Sangeeta McAuley emphasizes the importance of creating community and ensuring representation by introducing Culturally Relevant and Responsive Pedagogy (CRRP) early and continuing to ensure it is part of the curriculum we teach.
What is a doll? If you were asked that question, visions of cherubic-faced porcelain dolls, G.I. Joe action figures or perhaps even the latest fad – Monster High dolls – would come to mind. What if someone asked you what an “art doll” was?
For four minutes and 13 seconds, my classroom was silent. Although it was already February, this was the first time in the school year that my Grade 7/8 class had nothing to say.

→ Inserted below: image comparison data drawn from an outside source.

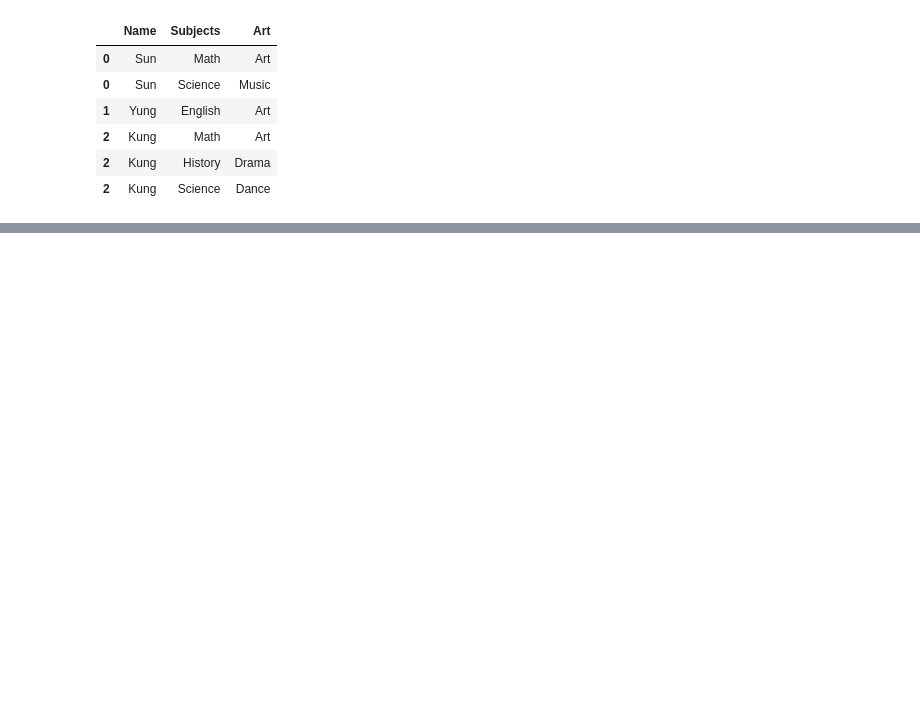
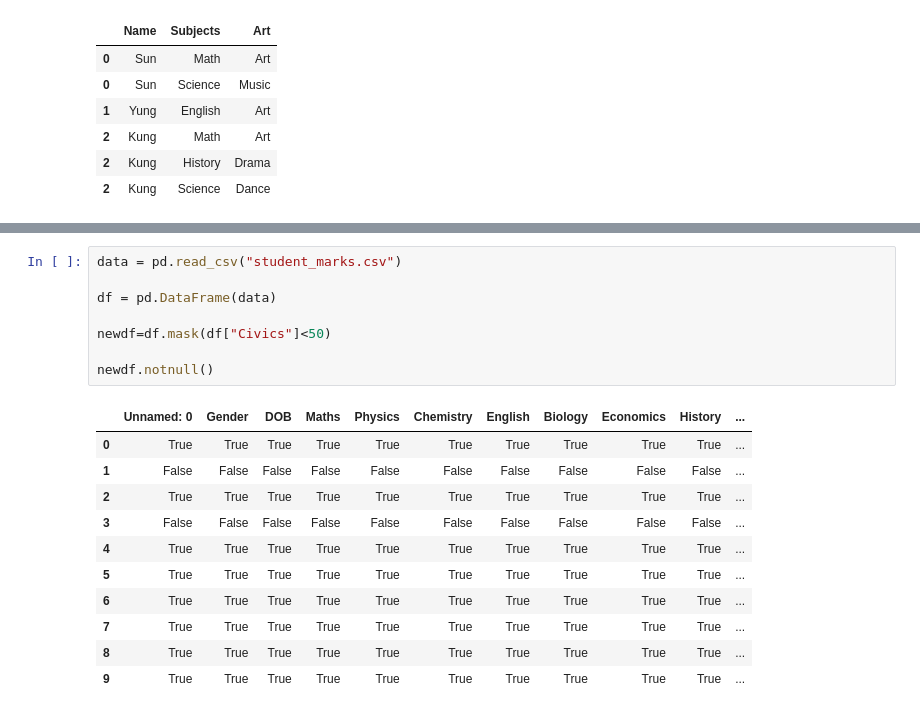
Before and after one commit to AbilashSP10/Python_Learning, a Jupyter notebook: Pandas/Pandas_Learn.ipynb, the cells around one changed output, grey strips where cells are left out. Saved outputs shown, nothing was run; the diff lists cells and outputs as text; blank space fills up the shorter version.

```diff
--- a/Pandas/Pandas_Learn.ipynb
+++ b/Pandas/Pandas_Learn.ipynb
@@ -981,0 +1133,20 @@ exploded_df
+# %%
+data = pd.read_csv("student_marks.csv")
+
+df = pd.DataFrame(data)
+
+newdf=df.mask(df["Civics"]<50)
+
+newdf.notnull()
+# %% [output]
+|  | Unnamed: 0 | Gender | DOB | Maths | Physics | Chemistry | English | Biology | Economics | History | ... |
+| 0 | True | True | True | True | True | True | True | True | True | True | ... |
+| 1 | False | False | False | False | False | False | False | False | False | False | ... |
+| 2 | True | True | True | True | True | True | True | True | True | True | ... |
+| 3 | False | False | False | False | False | False | False | False | False | False | ... |
+| 4 | True | True | True | True | True | True | True | True | True | True | ... |
+| 5 | True | True | True | True | True | True | True | True | True | True | ... |
+| 6 | True | True | True | True | True | True | True | True | True | True | ... |
+| 7 | True | True | True | True | True | True | True | True | True | True | ... |
+| 8 | True | True | True | True | True | True | True | True | True | True | ... |
+| 9 | True | True | True | True | True | True | True | True | True | True | ... |
```
Also changed, not shown: parts of 16 cells of this notebook, 4 other files.
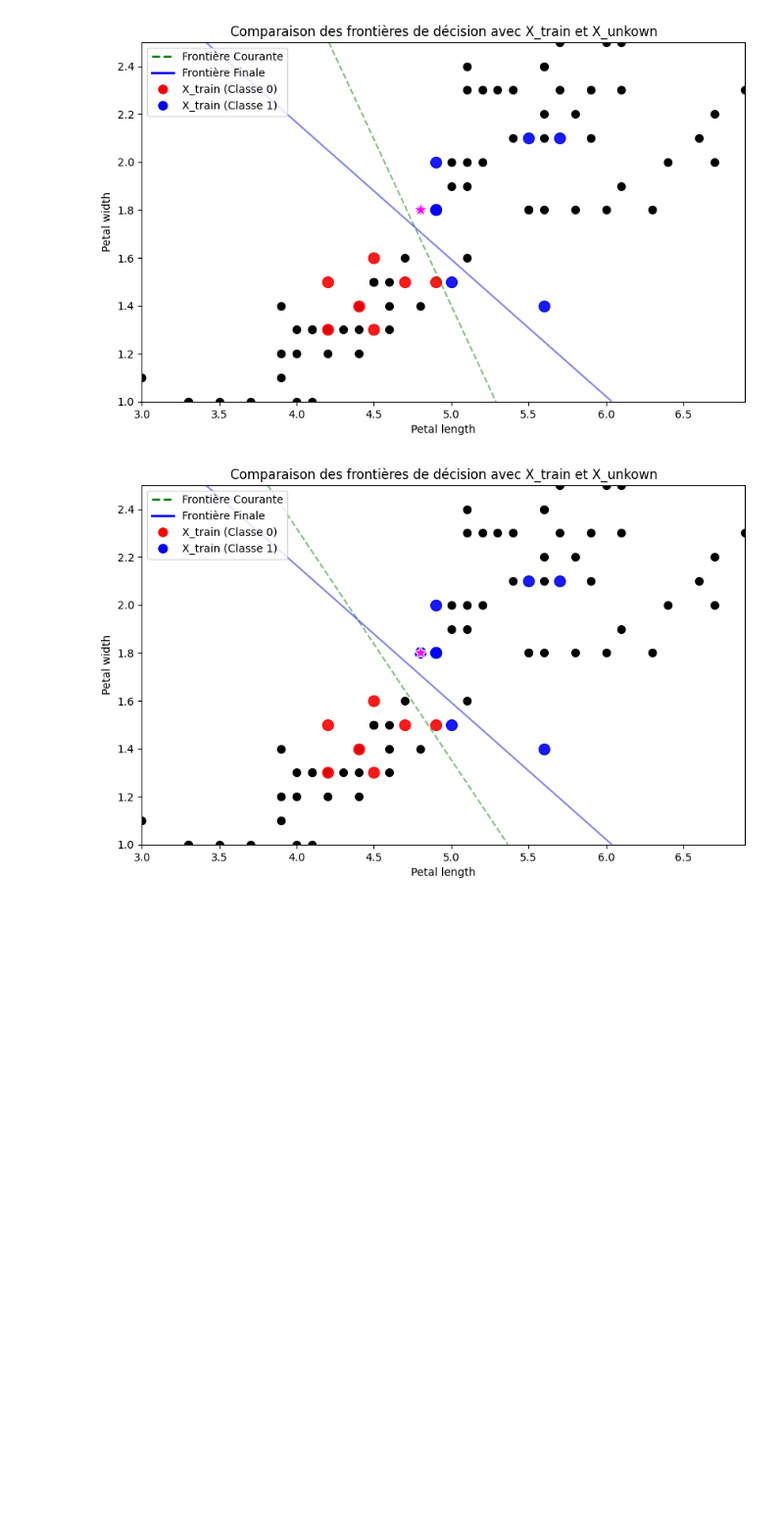
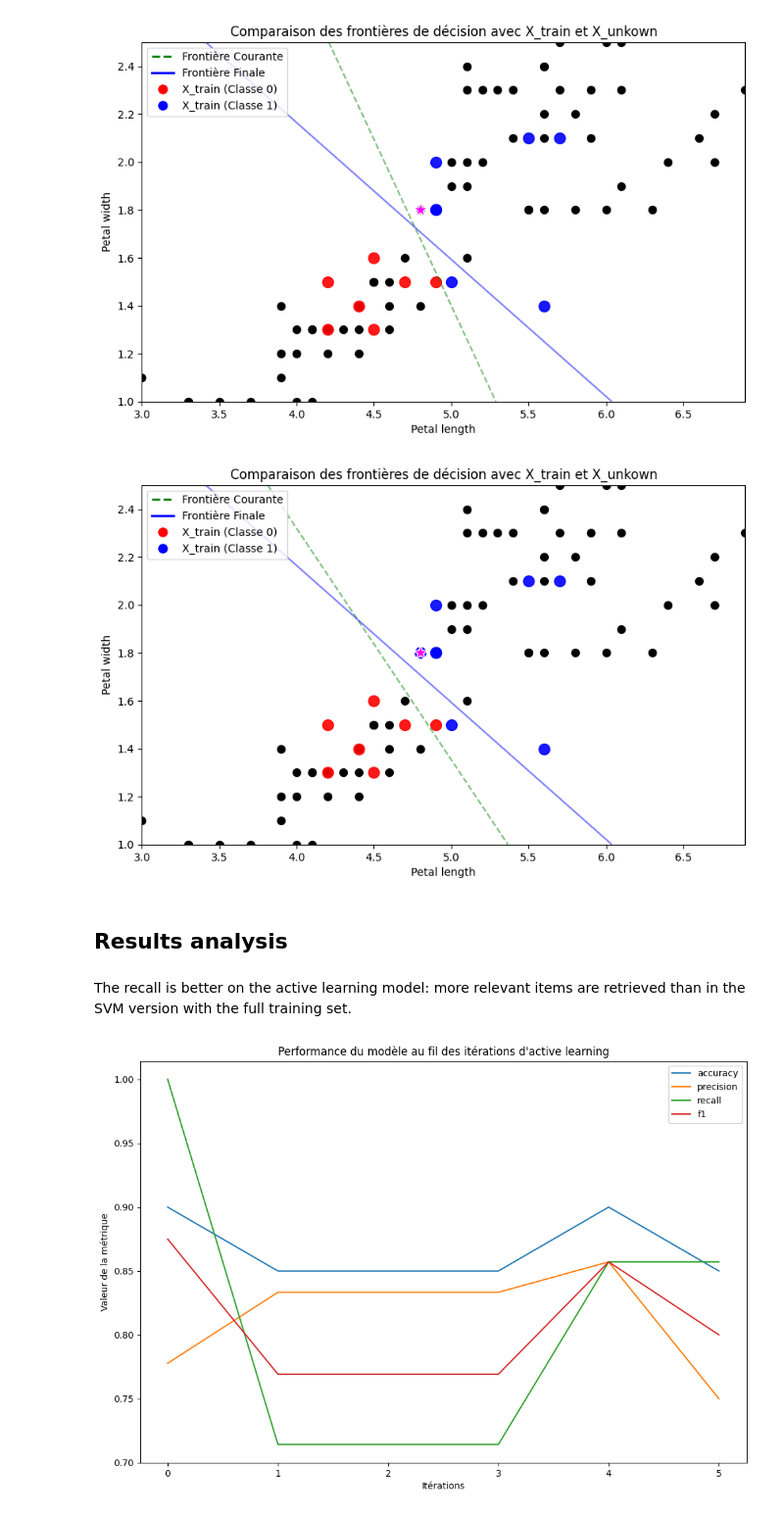
Before and after one commit to lkals/active_learning, a Jupyter notebook: svm.ipynb, the cells around one changed output. Shown at 98% size. Saved outputs shown, nothing was run; the diff lists cells and outputs as text; code cells hidden in the pictures; blank space fills up the shorter version.

Commit message:
Update README and adding perf analysis

```diff
--- a/svm.ipynb
+++ b/svm.ipynb
@@ -163,6 +183,9 @@ We separate the dataset into a big pool of unlabeled data and a small training s
 At each iteration, we'll add a label to a point we feel is the most uncertain, and our model will, after just a few iterations, perform better.
 # %%
 def active_learning_iterations(X,y,n_iterations):
+
+    metrics_history = {'accuracy': [], 'precision': [], 'recall': [], 'f1': [], 'auc': []}
+
 
     X_pool, X_test, y_pool, y_test = train_test_split(X, y, test_size=0.2, random_state=2)
 
@@ -179,10 +202,17 @@ def active_learning_iterations(X,y,n_iterations):
     classifier = LinearSVC(dual=False)
     classifier.fit(X_train, y_train)
 
+    # Évaluation du modèle actuel
+    metrics = evaluate_model(classifier, X_test, y_test)
+    # Stocker les métriques pour cette itération
+    for key in metrics_history.keys():
+        metrics_history[key].append(metrics[key])
+
     border_points = find_most_uncertain(classifier,X_pool,unlabelled_indexes)
     unlabelled_indexes.remove(border_points)
 
     plot_final_and_current_frontier(final_classifier,classifier,X_pool,y_pool,train_indexes,unlabelled_indexes)
+
 
     for i in range(n_iterations):
 
@@ -194,8 +224,13 @@ def active_learning_iterations(X,y,n_iterations):
         curr_classifier=SVC(kernel='linear')
         curr_classifier.fit(X_train, y_train)
 
+         # Évaluation du modèle actuel
+        metrics = evaluate_model(curr_classifier, X_test, y_test)
+        # Stocker les métriques pour cette itération
+        for key in metrics_history.keys():
+            metrics_history[key].append(metrics[key])
+
         border_points = find_most_uncertain(classifier,X_pool,unlabelled_indexes)
-
         unlabelled_indexes.remove(border_points)
 
         plot_final_and_current_frontier(final_classifier,curr_classifier,X_pool,y_pool,train_indexes,unlabelled_indexes,border_points)
@@ -203,8 +238,10 @@ def active_learning_iterations(X,y,n_iterations):
         X=X_train
         y=y_train
         classifier=curr_classifier
+
+    return metrics_history
 # %%
-active_learning_iterations(X,y,5)
+metrics_history=active_learning_iterations(X,y,5)
 # %% [output]
 [figure]
 [figure]
@@ -212,3 +249,26 @@ active_learning_iterations(X,y,5)
 [figure]
 [figure]
 [figure]
+# %%
+def plot_performance(metrics_history):
+
+    plt.figure(figsize=(12, 8))
+
+    # Tracer chaque métrique
+    for metric, values in metrics_history.items():
+        if values[0] is not None:  # Vérifier si la métrique a été calculée
+            plt.plot(values, label=metric)
+
+    plt.xlabel('Itérations')
+    plt.ylabel('Valeur de la métrique')
+    plt.title('Performance du modèle au fil des itérations d\'active learning')
+    plt.legend()
+    plt.show()
+# %% [markdown]
+## Results analysis
+# %% [markdown]
+The recall is better on the active learning model: more relevant items are retrieved than in the SVM version with the full training set.
+# %%
+plot_performance(metrics_history)
+# %% [output]
+[figure, added]
```
Also changed, not shown: parts of 5 cells of this notebook, 1 other file.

Speechless was a better way to describe it.
By the end of September my frustration with one of my students had risen to the point that I no longer knew what to do or how to get through to her.
Every day, my Grade 2 students come into the classroom with smiles on their faces and a question on their minds: “Whose bucket will I fill today?” The children join me on the carpet as I take the attendance.
There are many ways in which electronic technology may be used in classrooms and school environments to enhance and promote student learning. Some technology is immediately familiar to students, and often includes instant audio and/or video recording features and immediate ability to share and post what has been recorded.
Does the word gamification make you cringe? That’s okay. I get it. It sounds like an annoying made-up word. Like selfie or asap.
What do you do when you can’t find a resource to start important conversations in your classroom? You create one, of course. Peel teacher Greg Maxton (who writes under his married name, Kentris) had become increasingly frustrated with the persistent, intentional and casual homophobia that he saw in his middle school teaching environment.
A democratic and socially just education system that is responsive to everyone and serves all groups equally and well, is a key mechanism for engaging in that process and communicating that goal.